As long as anyone can remember we’ve had a tradition in Denmark of making life a bit more pleasant, friendlier, hyggeligere, with a bitter dram. In fact, the tradition of drinking bitters brewed from local berries, herbs and fruits is known all over Europe. In France there is the pastis whose main ingredient is aniseed. In Denmark the characteristic mark of a genuine Danish bitter dram is the taste of the wild rowanberry. The earliest written accounts of the Danish bitter date back to the mid 1500s. This was when the Danish- Norwegian King Frederik II was introduced to the bitter by his sister Anna, Electress of Saxony. But surely our Viking ancestors took a bitter with them on their long voyages to keep their spirits up before ripping into the English and the French. This was the task facing J.K. Asmund, production manager of De Danske Spritfabrikker in Roskilde, 50 years ago. They experimented with hundreds of herbs and spices, tasting endless combinations for months. When they were finally satisfied they had a panel of tasters award points to the selected blends. But it took a further three years before they were sure that the best recipe had been found, what was to result in 1964 in the Gammel Dansk Bitter Dram as we know it today.
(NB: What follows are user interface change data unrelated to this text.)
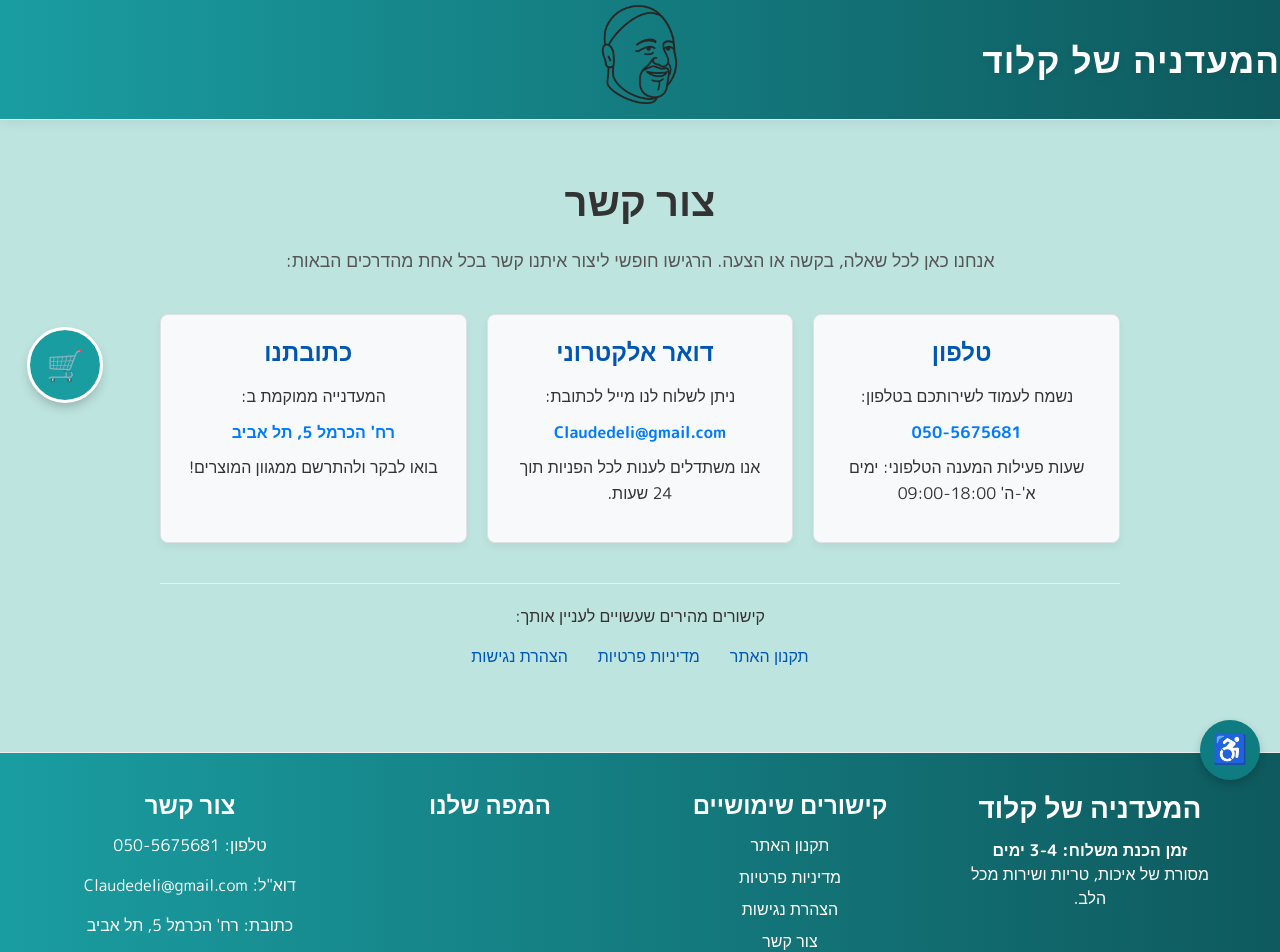
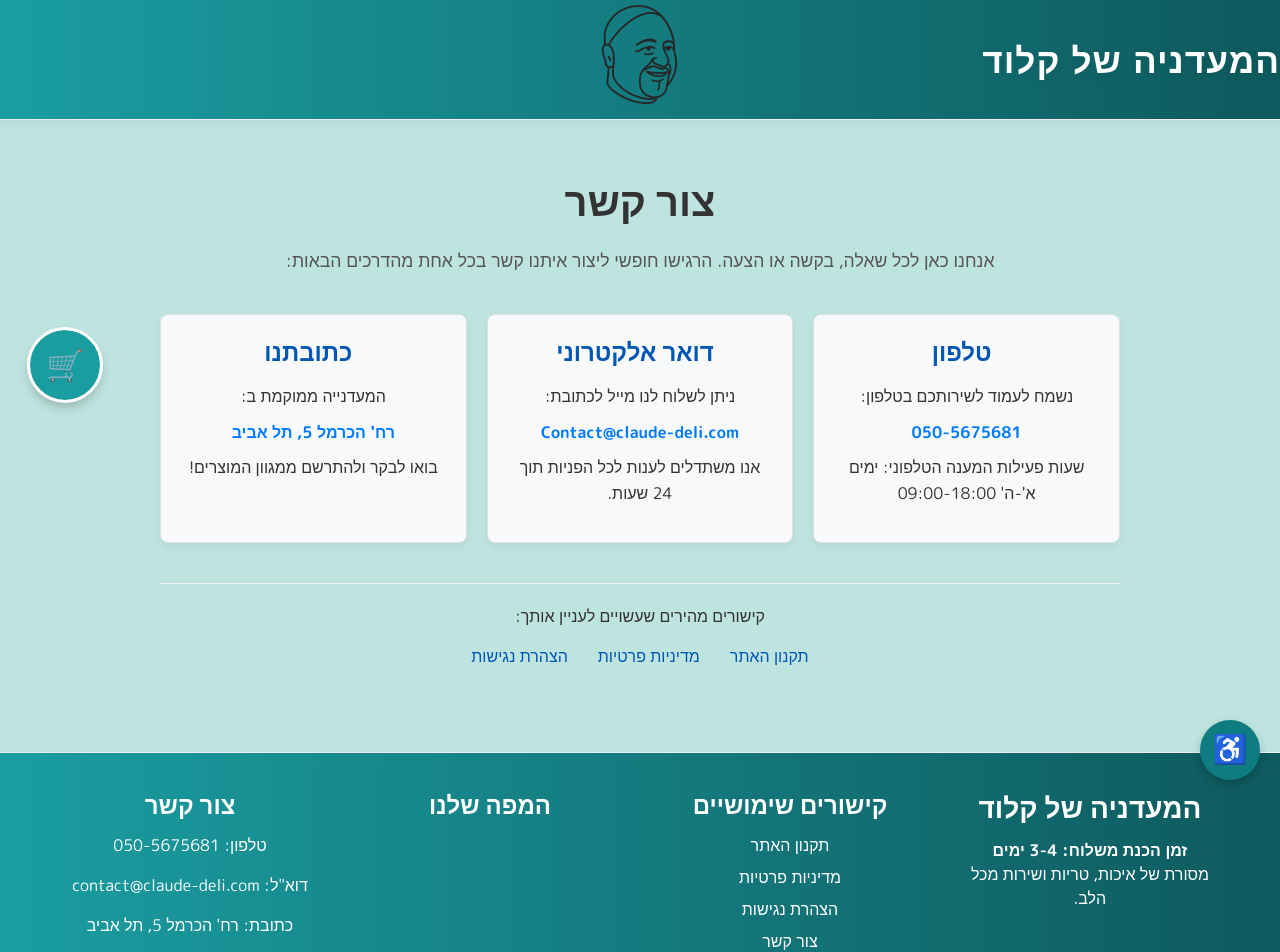
Before and after one commit to RussoPy/Claude-s_Store, a React (Create React App) app in the folder frontend/: page /contact in a window 1280 px wide. Shown: the top 952 px of the page. Built offline with nearby package versions, Linux system fonts and the light colour scheme; no server answers; the database is empty; grey boxes are pictures that could not be loaded.

Commit message:
fix: update contact email and website link in Footer, ContactPage, and TermsPage
- Changed contact email from Claudedeli@gmail.com to contact@claude-deli.com in Footer and ContactPage for consistency.
- Updated the website link in TermsPage to point to the correct domain: https://claude-deli.com.

```diff
--- a/frontend/src/components/Footer.tsx
+++ b/frontend/src/components/Footer.tsx
@@ -38,7 +38,7 @@
                 <div className="footer-section">
                     <h4><Link to="/contact" style={{ color: 'inherit', textDecoration: 'none', font: 'inherit' }}>צור קשר</Link></h4>
                     <p>טלפון: <a href="tel:+9720505675681">050-5675681</a></p>
-                    <p>דוא"ל: <a href="mailto:shmalze.123@gmail.com" rel="noopener noreferrer">Claudedeli@gmail.com</a></p>
+                    <p>דוא"ל: <a href="mailto:shmalze.123@gmail.com" rel="noopener noreferrer">contact@claude-deli.com</a></p>
                     <p>כתובת: <a href="https://maps.google.com/?q=רח' הכרמל 5, תל אביב" target="_blank" rel="noopener noreferrer">רח' הכרמל 5, תל אביב</a></p>
                 </div>
             </div>
--- a/frontend/src/pages/ContactPage.tsx
+++ b/frontend/src/pages/ContactPage.tsx
@@ -19,7 +19,7 @@
                 <div className="contact-card">
                     <h2><i className="fas fa-envelope"></i> דואר אלקטרוני</h2>
                     <p>ניתן לשלוח לנו מייל לכתובת:</p>
-                    <p><a href="mailto:shmalze.123@gmail.com">Claudedeli@gmail.com</a></p>
+                    <p><a href="mailto:shmalze.123@gmail.com">Contact@claude-deli.com</a></p>
                     <p>אנו משתדלים לענות לכל הפניות תוך 24 שעות.</p>
                 </div>
 
--- a/frontend/src/pages/TermsPage.tsx
+++ b/frontend/src/pages/TermsPage.tsx
@@ -86,7 +86,7 @@
             '7.4. ביטול עסקה יתבצע באמצעות הודעת ביטול שתימסר לחברה או בקשה להחלפת המוצרים (ביחד להלן: “ההודעה“) באחת מהדרכים הבאות:',
             '7.4.1. צ’ט בוואטסאפ בטלפון: 0505675681 , בימים א-ה בין השעות 7:00-18:00 ובימי שישי 6:00-16:00',
             '7.4.2. בדוא”ל: shmalze.123@gmail.com',
-            '7.4.3. באתר האינטרנט: https://smart-market.matat.io/%d7%98%d7%95%d7%a4%d7%a1-%d7%91%d7%99%d7%98%d7%95%d7%9c-%d7%a2%d7%a1%d7%a7%d7%94',
+            '7.4.3. באתר האינטרנט: https://claude-deli.com',
             '7.5. בהודעה ימסור המשתמש את שמו, מספר תעודת זהות ומספר ההזמנה שהוא מעוניין לבטל או להחליף, מספר טלפון או כתובת דוא”ל באמצעותם ניתן ליצור עימו קשר וככל שהביטול מתבצע בהודעה/ במיל גם ארבע ספרות אחרונות/מידע בדבר אמצעי התשלום בו בוצעה העסקה.',
             '7.6. ככל שהמשתמש מבקש לבטל את העסקה לאחר שקיבל את המוצרים לידיו, המשתמש ישיב, על חשבונו, את המוצרים לידי העסק באמצעות שליח מטעם העסק. המשתמש יתאם את מועד הגעת השליח עם העסק, בהתאם למדיניות ההחזרות והביטולים של העסק. תעריף החזרת המוצרים באמצעות שליח יפורסם באתר העסק. העסק רשאית לעדכן את תעריפי ההחזרות של המוצרים באמצעות שליח מעת לעת ובלא צורך בהודעה מוקדמת.',
             '7.7. על אף האמור לעיל, ככל שהביטול נבע מפגם או קלקול במוצר ובהתאם להוראות החוק, העסק תאסוף את המוצרים מהמקום בו נמסרו המוצרים למשתמש, וזאת ללא עלות מצידו של המשתמש. המשתמש יתאם מועד איסוף המוצרים עם העסק באמצעות יצירת קשר עם העסק כמפורט בסעיף 6 לתנאי השימוש לעיל.',
```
The secret behind the special bitter taste lies in the proportion between the 28 different spices and herbs from all over the world, including angelica root, nutmeg, aniseed, ginger and blackberries. You may not be able to taste the individual ingredient directly but you would certainly be aware of the difference if one of the ingredients were lacking. Bittersweet scent with herbs. Bitter and full flavor of blackberries, licorice and herbs. Long, dry and complex on the finish.